The Senate vote proved it will be virtually impossible to pass outright repeal of the law over the next two years, but Republicans are using different tactics to chip away at what they call a government takeover of the healthcare system. House Republicans voted to withhold funds to implement the law in a seven-month spending bill approved last week, setting up a battle with the Senate and adding to the possibility of a government shutdown.

Republicans have also introduced a series of bills that would eliminate various unpopular elements of the reform law, such as the requirement for individuals to purchase health insurance by 2014. The Kaiser poll found that two in three Americans oppose the so-called individual mandate.

Meanwhile, federal courts have already ruled on five challenges to the law. Three judges — all Clinton appointees — have upheld the law, while two Republican-appointed judges have struck it down. A federal judge in Florida who ruled against the law is expected to say next week if he meant to halt the law’s implementation.

According to the Kaiser poll, the elderly have increasingly negative views of the law. Fifty-nine percent said they had unfavorable views in February, up from 40 percent in December. That could spell bad news for the administration, which is counting on the law’s new benefits for seniors to help boost its popularity.

The poll found that 48 percent overall are opposed to the law, while 43 percent favor it. About one in five want to see the law replaced with a Republican alternative, while the same percentage want the law booted entirely.

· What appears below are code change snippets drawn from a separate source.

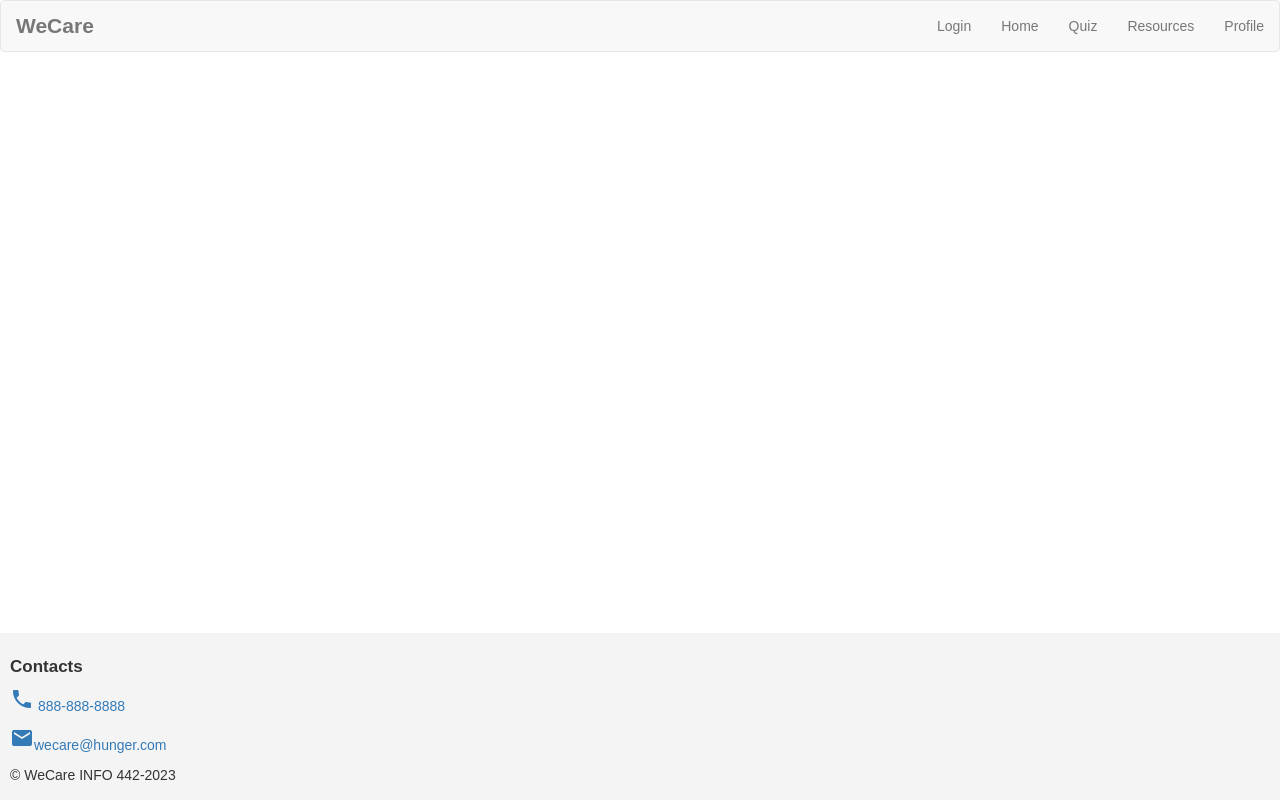
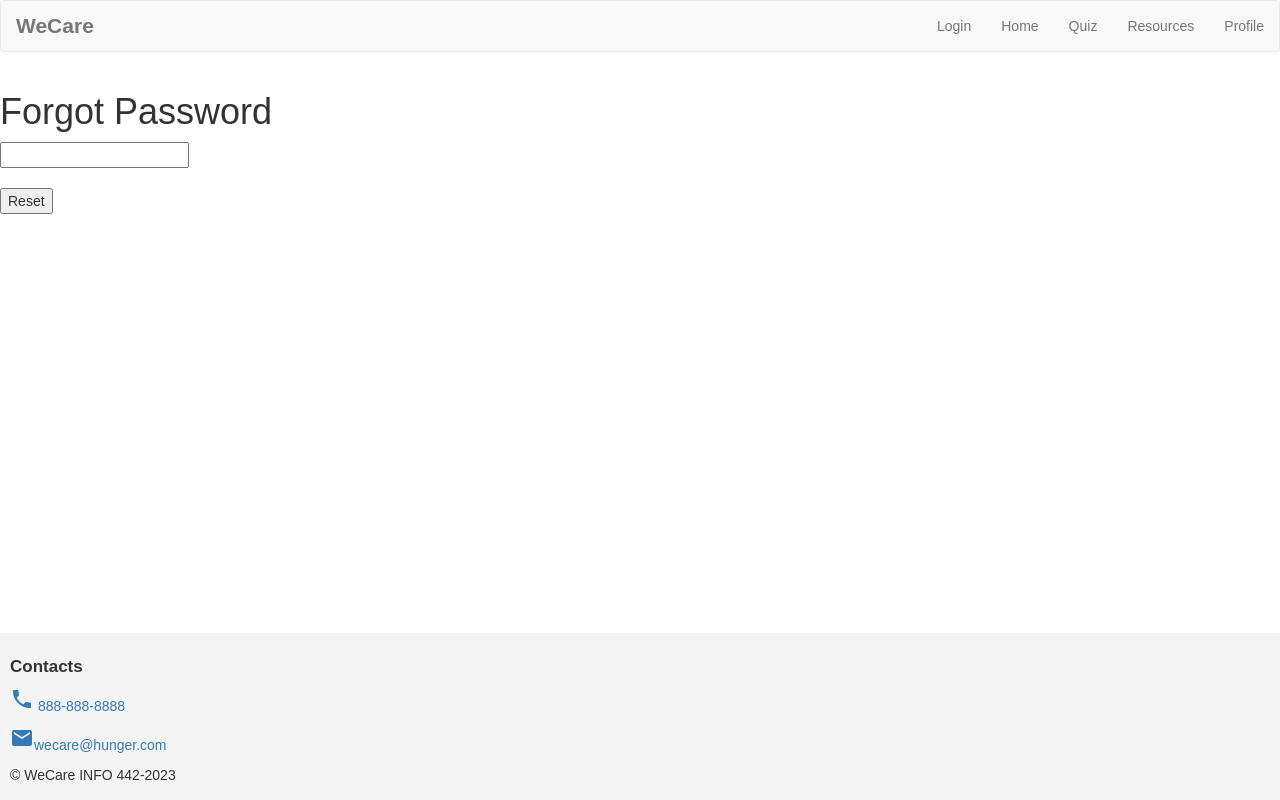
Before and after one commit to UW-INFO442-AU23/WeCare, a React (Create React App) app: page /reset in a window 1280 px wide. Built offline with nearby package versions, Linux system fonts and the light colour scheme.

Commit message:
working on the profile page and logging out

```diff
--- a/package.json
+++ b/package.json
@@ -11,6 +11,7 @@
     "@testing-library/user-event": "^13.5.0",
     "bootstrap": "^5.3.2",
     "firebase": "^10.5.0",
+    "mdb-react-ui-kit": "^6.3.0",
     "react": "^18.2.0",
     "react-bootstrap": "^2.9.1",
     "react-dom": "^18.2.0",
--- a/src/App.js
+++ b/src/App.js
@@ -8,7 +8,8 @@ import Resources from './components/Resources';
 import Profile from './components/Profile';
 import Login from './components/Login';
 import Register from './components/Register';
-//import Logout from './components/Logout'
+import Logout from './components/Logout'
+import ForgotPassword from './components/ForgotPassword';
 
 // import QuizResult1 from './components/Quiz/QuizResult1'
 // import QuizResult2 from './components/Quiz/QuizResult2'
@@ -29,7 +30,8 @@ function App(props) {
             <Route path="/profile" element={<Profile />} />
             <Route path="/login" element={<Login />} />
             <Route path="/register" element={<Register />}/>
-            {/*<Route path="/logout" element={<Logout />} />*/}
+            <Route path="/logout" element={<Logout />} />
+            <Route path="/reset" element={<ForgotPassword/>} />
 
 
             {/* <Route path="/quizresult1" element={<QuizResult1 /> } />
--- /dev/null
+++ b/src/components/ForgotPassword.js
@@ -0,0 +1,29 @@
+import { sendPasswordResetEmail } from "firebase/auth";
+import React from "react";
+import { auth } from "./f-config";
+import { useNavigate } from "react-router-dom";
+
+function ForgotPassword(){
+    const history = useNavigate();
+
+    const handleSubmit = async(e)=>{
+        e.preventDefault()
+        const emalVal = e.target.email.value;
+        sendPasswordResetEmail(auth.emalVal).then(data=>{
+            alert("Check your gmail")
+            history("/")
+        }).catch(err=>{
+            alert(err.code)
+        })
+    }
+    return(
+        <div className="App">
+            <h1>Forgot Password</h1>
+            <form onSubmit={(e)=>handleSubmit(e)}>
+                <input name="email" /><br/><br/>
+                <button>Reset</button>
+            </form>
+        </div>
+    )
+}
+export default ForgotPassword;
--- a/src/components/Profile.js
+++ b/src/components/Profile.js
@@ -1,5 +1,180 @@
-function Profile() {
-    return <div>Welcome to the WeCare Profile Page!</div>;
-  }
+import { signOut } from "firebase/auth";
+import React from "react";
+import { auth } from "./f-config";
+import { useNavigate } from "react-router-dom";
 
-  export default Profile;
+function ProfileScreen(){
+    const history = useNavigate()
+
+    const handleClick = () =>{
+        signOut(auth).then(val=>{
+            console.log(val,"val")
+            history('/')
+        })
+    }
+    return(
+        <div>
+            <h1>Profile</h1>
+            <button onClick={handleClick}>SignOut</button>
+        </div>
+    )
+}
+export default ProfileScreen;
+
+// import React from "react";
+// import { useState } from "react";
+// import {ref as storageRef, uploadBytes, listAll, getDownloadURL} from 'firebase/storage';
+// import { storage, auth } from './f-config';
+
+// import { updateProfile } from "firebase/auth";
+// import { NavLink, Navigate } from "react-router-dom";
+// import { Routes, Route, Router } from 'react-router-dom';
+
+
+// export default function EditProfile(props) {
+//   let user = props.user;
+//   console.log(auth.currentUser);
+//   console.log(user);
+
+
+//   let name = '';
+//   // let bio = '';
+//   // let pronouns = '';
+
+//   // console.log("P: " + user.photoURL);
+//   // console.log(user);
+
+//   const [imageUpload, setImageUpload] = useState(null);
+//   const [userData, setUserData] = useState([]);
+
+
+
+//   function handlePhoto(event) {
+//     event.preventDefault();
+//     const photo = event.target.files[0];
+//     setImageUpload(photo);
+//   }
+
+//   function handleName(event) {
+//     event.preventDefault();
+//     name = event.target.value;
+//     // let val;
+//     if(name.length == 0) {
+//         name = user.displayName;
+//     }
+//   }
+
+//   function handleBio(event) {
+//     event.preventDefault();
+//     let bio = event.target.value;
+//     localStorage.setItem('bio', bio);
+//   }
+
+//   function handlePronouns(event) {
+//     event.preventDefault();
+//     let pronouns = event.target.value;
+//     localStorage.setItem('pronouns', pronouns);
+//   }
+
+//   async function submitCallback(event) {
+//     event.preventDefault();
+//     //make sure image was added
+//     if(imageUpload != null) {
+
+//       //create reference to image in storage
+//       const imageRef = storageRef(storage,`${imageUpload.name}`);
+//       await uploadBytes(imageRef, imageUpload).then(() => {
+//         //call reference to image and download firebase url to add to database
+//         getDownloadURL(imageRef).then((url) => {
+//           console.log(url);
+//           // setImageUpload(url);
+
+//           localStorage.setItem('userInfo', userData)
+
+//           updateProfile(user, {
+//             displayName: name,
+//             photoURL: url,
+//           }).then(() => {
+//             console.log(user);
+//             return (
+//               <Navigate to='/my-profile'/>
+//             )
+//           }).catch((error) => {
+//             console.log(error);
+//           });
+//         })
+//     })
+
+//     // console.log(user);
+//   } else {
+//     // localStorage.setItem('userInfo', userData)
+//     console.log(localStorage.getItem('bio'));
+//     console.log(localStorage.getItem('pronouns'));
+
+
+//     updateProfile(user, {
+//       displayName: name,
+//     }).then(() => {
+
+//     }).catch((error) => {
+//       console.log(error);
+//     });
+//   }
+// }
+
+
+//     return (
+//        <div className="container bootstrap snippets bootdey">
+//           <h1 className="text">Edit Profile</h1>
+//         <div className="row">
+
+//             <div className="col-md-3">
+//               <div>
+//                 <h6>Upload a different photo...</h6>
+//                 <input onBlur={handlePhoto} type="file" className="form-control"/>
+//               </div>
+//             </div>
+
+//             <div className="col-md-9 personal-info">
+//               {/* <div className="alert alert-info alert-dismissable">
+//                 <a className="panel-close close" data-dismiss="alert">×</a>
+//                 <i className="fa fa-coffee"></i>
+//               </div> */}
+//               {/* <h3>Personal info</h3> */}
+//               {/* <div onClick={() => changeToFalse()}>Go Back</div> */}
+
+//               <form className="form-horizontal" role="form">
+//                 <div className="form-group">
+//                   <label className="col-lg-3 control-label">First name:</label>
+//                   <div className="col-lg-8">
+//                     <input onBlur={handleName} className="form-control" type="text" placeholder={user.displayName}/>
+//                   </div>
+//                 </div>
+//                 <div className="form-group">
+//                   <label className="col-lg-3 control-label">Bio</label>
+//                   <div className="col-lg-8">
+//                     <textarea onBlur={handleBio} className="form-control" type="text" placeholder="Tell us a little about yourself!"/>
+//                   </div>
+//                 </div>
+//                 <div className="form-group">
+//                   <label className="col-lg-3 control-label">Pronouns:</label>
+//                   <div className="col-lg-8">
+//                     <input onBlur={handlePronouns} className="form-control" type="text"/>
+//                   </div>
+//                 </div>
+//                 {/* <div className="form-group">
+//                   <label className="col-lg-3 control-label">Email:</label>
+//                   <div className="col-lg-8">
+//                     <input className="form-control" type="text" value="janesemail@gmail.com"/>
+//                   </div>
+//                 </div> */}
+//                 <NavLink to="/user-profile">
+//                   <button onClick={submitCallback} className="btn btn-save list-btn">Save</button>
+//                 </NavLink>
+
+//               </form>
+//             </div>
+//         </div>
+//       </div>
+//     )
+// }
--- a/src/components/f-config.js
+++ b/src/components/f-config.js
@@ -16,6 +16,7 @@ import {
   where,
   addDoc,
 } from "firebase/firestore";
+import { getStorage } from "firebase/storage";
 
 const firebaseConfig = {
   apiKey: "AIzaSyBlsZXqAFCMNeMoYwiOs2KnaGiPc5Sg-Ys",
@@ -30,6 +31,7 @@ const firebaseConfig = {
 const app = initializeApp(firebaseConfig);
 const auth = getAuth(app);
 const db = getFirestore(app);
+export const storage = getStorage(app);
 
 const googleProvider = new GoogleAuthProvider();
 
```
Also changed, not shown: src/components/Auth.js (added, +26 -0 lines), src/components/Logout.js (+17 -17 lines).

A majority (61 percent) said they don’t approve of Republicans' efforts to starve the law of funding.